Sixty people – mainly professors, researchers and writers on subjects relating to issues women face during their pregnancy and post-partum period – share their knowledge, experience and insight in the 32 chapters this valuable, enlightening book.

To give you an inkling what you will find in this book, we list briefly below, its contents:

  1. Introduction: The Unique Importance of Perinatal Psychology
  2. Part One. Typical Course of Pregnancy and the Postpartum Period
  3. Part Two. Psychopathology During Pregnancy and the Postpartum Period
  4. Part Three. Clinical Intervention for Psychopathology During Pregnancy and the Postpartum Period
  5. Part Four. Problems During Pregnancy and the Postpartum Period
  6. Part Five. Special Problems
  7. Part Six. Conclusion
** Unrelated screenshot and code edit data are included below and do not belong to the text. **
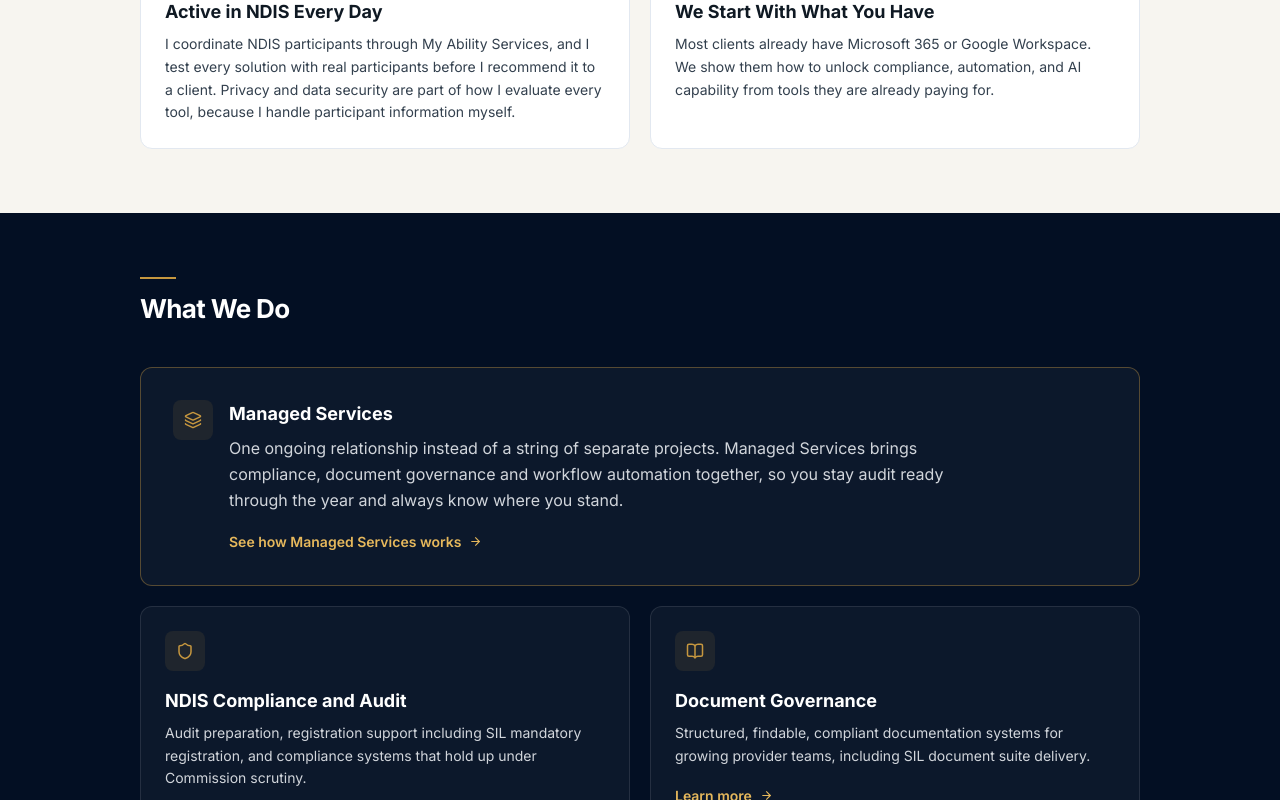
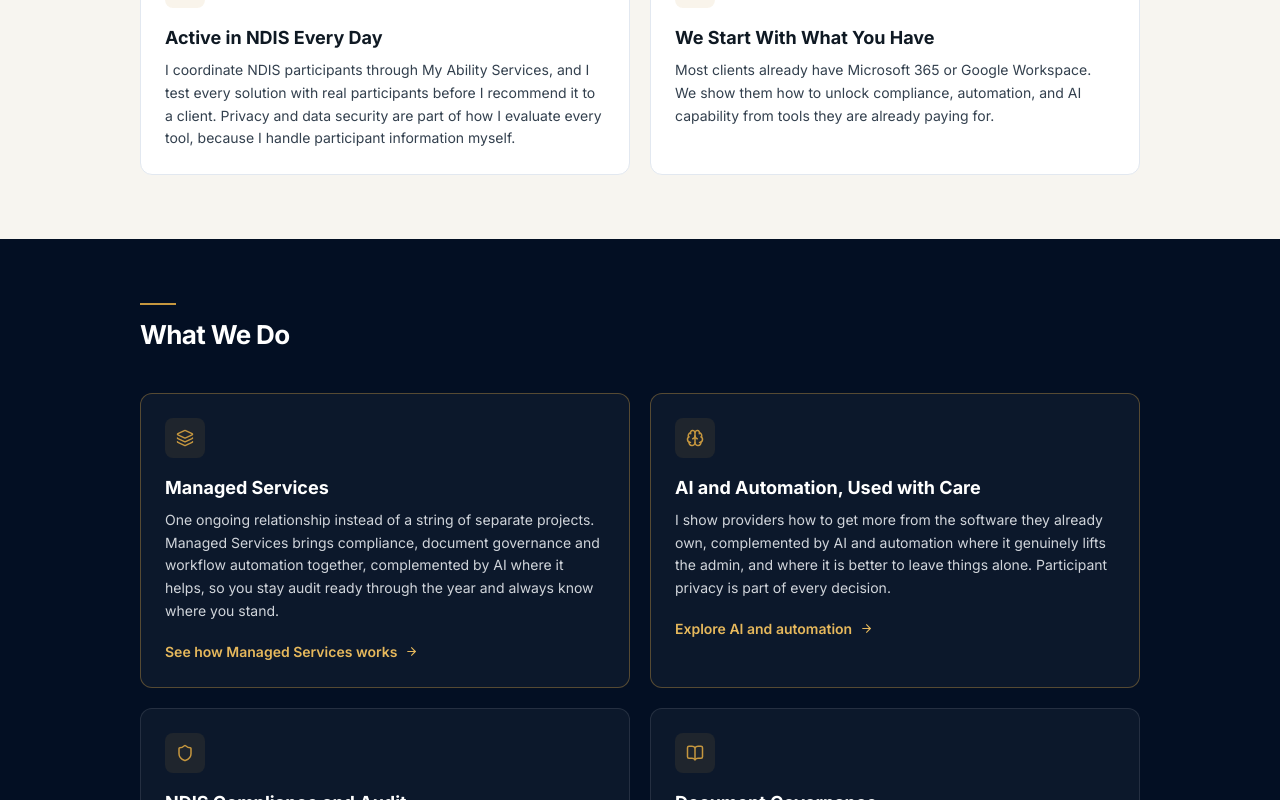
Before and after one commit to shurtis-0601/collabedge, a Next.js app: page / in a window 1280 px wide. Shown: the part 2000-2800 px from the top of the page. Built offline with nearby package versions, Linux system fonts and the light colour scheme.

Commit message:
Homepage: add AI and automation card beside Managed Services, refine hero and description
Co-Authored-By: Claude Sonnet 5.5 <noreply@anthropic.com>
Claude-Session: https://claude.ai/code/session_017DLgbLnCiJsMqkQRRNT4ig

```diff
--- a/app/page.tsx
+++ b/app/page.tsx
@@ -2,7 +2,7 @@ import type { Metadata } from 'next'
 import Image from 'next/image'
 import {
   Shield, Zap, BookOpen,
-  Users, ArrowRight, CheckCircle, LayoutGrid, Layers
+  Users, ArrowRight, CheckCircle, LayoutGrid, Layers, Brain
 } from 'lucide-react'
 import CTASection from '@/components/ui/CTASection'
 import FadeIn from '@/components/FadeIn'
@@ -11,7 +11,7 @@ import GoldRuleAnimated from '@/components/ui/GoldRuleAnimated'
 export const metadata: Metadata = {
   title: 'NDIS Compliance and Data Security in Wyndham | CollabEdge',
   description:
-    'NDIS audit preparation, data security, analytics and ongoing Managed Services for providers in Wyndham, Melbourne and Geelong, from a Support Coordinator.',
+    'NDIS audit preparation, data security, AI automation and ongoing Managed Services for providers in Wyndham, Melbourne and Geelong, from a Support Coordinator.',
   openGraph: {
     title: 'NDIS Compliance and Data Security in Wyndham | CollabEdge Solutions',
     description:
@@ -83,8 +83,17 @@ const coreServices = [
 const managedServices = {
   icon: Layers,
   title: 'Managed Services',
-  body: 'One ongoing relationship instead of a string of separate projects. Managed Services brings compliance, document governance and workflow automation together, so you stay audit ready through the year and always know where you stand.',
+  body: 'One ongoing relationship instead of a string of separate projects. Managed Services brings compliance, document governance and workflow automation together, complemented by AI where it helps, so you stay audit ready through the year and always know where you stand.',
   href: '/services',
+  ctaLabel: 'See how Managed Services works',
+}
+
+const aiAutomation = {
+  icon: Brain,
+  title: 'AI and Automation, Used with Care',
+  body: 'I show providers how to get more from the software they already own, complemented by AI and automation where it genuinely lifts the admin, and where it is better to leave things alone. Participant privacy is part of every decision.',
+  href: '/ai-automation',
+  ctaLabel: 'Explore AI and automation',
 }
 
 const viewAllServices = {
@@ -130,7 +139,7 @@ export default function HomePage() {
                 <em className="not-italic text-brand-goldDark">active with participants every day.</em>
               </h1>
               <p className="text-[16px] text-[#D1D5DB] leading-relaxed max-w-[520px] mb-8">
-                I bring 30 years of experience from Citibank Singapore, Singtel, NAB and the Victorian Department of Health. Based in Wyndham, I help NDIS providers across Melbourne, Geelong and beyond stay audit ready, take on the admin and handle participant data with care, through ongoing Managed Services or a single project.
+                I bring 30 years of experience from Citibank Singapore, Singtel, NAB and the Victorian Department of Health. Based in Wyndham, I help NDIS providers across Melbourne, Geelong and beyond stay audit ready, take on the admin with the software you already own complemented by AI, and handle participant data with care, through ongoing Managed Services or a single project.
               </p>
               <div className="flex flex-wrap gap-3 mb-10">
                 <a href="/appt" className="btn-gold">Book a Free Consultation</a>
@@ -169,7 +178,7 @@ export default function HomePage() {
                 <em className="not-italic text-brand-goldDark">active with participants every day.</em>
               </h1>
               <p className="text-[16px] text-[#D1D5DB] leading-relaxed max-w-[520px] mb-8">
-                I bring 30 years of experience from Citibank Singapore, Singtel, NAB and the Victorian Department of Health. Based in Wyndham, I help NDIS providers across Melbourne, Geelong and beyond stay audit ready, take on the admin and handle participant data with care, through ongoing Managed Services or a single project.
+                I bring 30 years of experience from Citibank Singapore, Singtel, NAB and the Victorian Department of Health. Based in Wyndham, I help NDIS providers across Melbourne, Geelong and beyond stay audit ready, take on the admin with the software you already own complemented by AI, and handle participant data with care, through ongoing Managed Services or a single project.
               </p>
               <div className="flex flex-wrap gap-3 mb-10">
                 <a href="/appt" className="btn-gold">Book a Free Consultation</a>
@@ -284,25 +293,25 @@ export default function HomePage() {
               What We Do
             </h2>
           </FadeIn>
-          <FadeIn variant="fadeUp">
-            <a
-              href={managedServices.href}
-              className="block bg-white/[0.04] border border-gold/40 rounded-xl p-6 sm:p-8 mb-5 hover:border-gold/70 transition-colors group"
-            >
-              <div className="flex items-start gap-4">
-                <div className="w-10 h-10 rounded-lg bg-gold/10 flex items-center justify-center shrink-0 group-hover:bg-gold/20 transition-colors">
-                  <managedServices.icon size={18} className="text-gold" />
-                </div>
-                <div>
-                  <h3 className="text-[18px] font-bold text-white mb-2">{managedServices.title}</h3>
-                  <p className="text-[16px] text-[#D1D5DB] leading-relaxed mb-4 max-w-[720px]">{managedServices.body}</p>
+          <div className="grid grid-cols-1 md:grid-cols-2 gap-5 mb-5">
+            {[managedServices, aiAutomation].map((card, i) => (
+              <FadeIn key={card.title} variant="fadeUp" delay={i * 80}>
+                <a
+                  href={card.href}
+                  className="block bg-white/[0.04] border border-gold/40 rounded-xl p-6 h-full hover:border-gold/70 transition-colors group"
+                >
+                  <div className="w-10 h-10 rounded-lg bg-gold/10 flex items-center justify-center mb-4 group-hover:bg-gold/20 transition-colors">
+                    <card.icon size={18} className="text-gold" />
+                  </div>
+                  <h3 className="text-[18px] font-bold text-white mb-2">{card.title}</h3>
+                  <p className="text-[14px] text-[#D1D5DB] leading-relaxed mb-4">{card.body}</p>
                   <span className="inline-flex items-center gap-2 text-[14px] font-semibold text-brand-goldDark group-hover:gap-3 transition-all duration-200">
-                    See how Managed Services works <ArrowRight size={13} />
+                    {card.ctaLabel} <ArrowRight size={13} />
                   </span>
-                </div>
-              </div>
-            </a>
-          </FadeIn>
+                </a>
+              </FadeIn>
+            ))}
+          </div>
           <div className="grid grid-cols-1 md:grid-cols-2 gap-5">
             {coreServices.map((service, i) => (
               <FadeIn key={i} variant="fadeUp" delay={i * 80}>
```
The 60 chapter authors including the editor inform us in detail what childbearing women go through, including:

  • Emotional experiences and demands upon them for adjustment
  • Behavioral, cognitive, and psychological transformation
  • Hormonal, physical, and physiological changes
  • Sexual and relationship functioning
  • Fetal and infant neurobehavioral development
  • Attachment between mother and child
  • Depression during pregnancy and postpartum period
  • Panic attacks in some childbearing women and why they occur
  • Obsessions and compulsions during the perinatal period
  • Chaos and medical problems in drug-dependent childbearing women
  • Psychosis in mentally ill women during pregnancy and childbirth
  • Body-image disturbances during pregnancy
  • Psychosocial stress during pregnancy
  • Maternal stress in mothers as an adverse factor upon their children
  • Perinatal experiences of adolescent, low-income, jailed, and sexually different women

The material is very well organized in the chapters this book. You can browse a chapter by simply reading its Abstract or delve into the details by reading the headings of each topic and either skipping it and moving on to the next topic or reading the content on it. Here is an overview of chapter 2 entitled Psychological, Behavioral, and Cognitive Changes During Pregnancy and the Postpartum Period:

  • Abstract, with Key Words used in the chapter
  • Psychological Experiences of Pregnancy and the Early Postpartum Period
    • Recognition and Adaptation to Pregnancy
    • Reactions to Somatic Changes
    • Internal Representation of the Fetus and the Newborn
    • Worries and Anxiety During Pregnancy
    • Stress Response and Coping
    • Childbirth Expectations and Self-Efficacy
    • Postpartum Mood Changes
    • The Transition to Motherhood
  • Behavioral Changes
    • Sleep Patterns
    • Physical Activity
    • Sexual Activity
    • Eating Patterns
  • Cognitive Changes
    • Memory and Attention
    • Self Appraisals
  • Conclusion
  • Future Directions
  • References

 There is a lot that is not known to the average person, and even to women in childbearing stage, about what is “normal” or expected and what is unusual or unexpected. This book reveals a lot of surprising facts and statistics. While it has been written primarily for those who want to be (or are) psychologists or who want to specialize in practicing perinatal psychology, it is an interesting read for expectant mothers and fathers, and even just the normally curious person.


Amy Wenzel, PhD, ABPP is a licensed psychologist, Clinical Assistant Professor at the University of Pennsylvania School of Medicine, and an adjunct faculty member at the Beck Institute for Cognitive Behavior Therapy. She has authored or edited 17 books, many on the topic of perinatal psychology and cognitive behavioral therapy, as well as approximately 100 peer-reviewed journal articles and book chapters.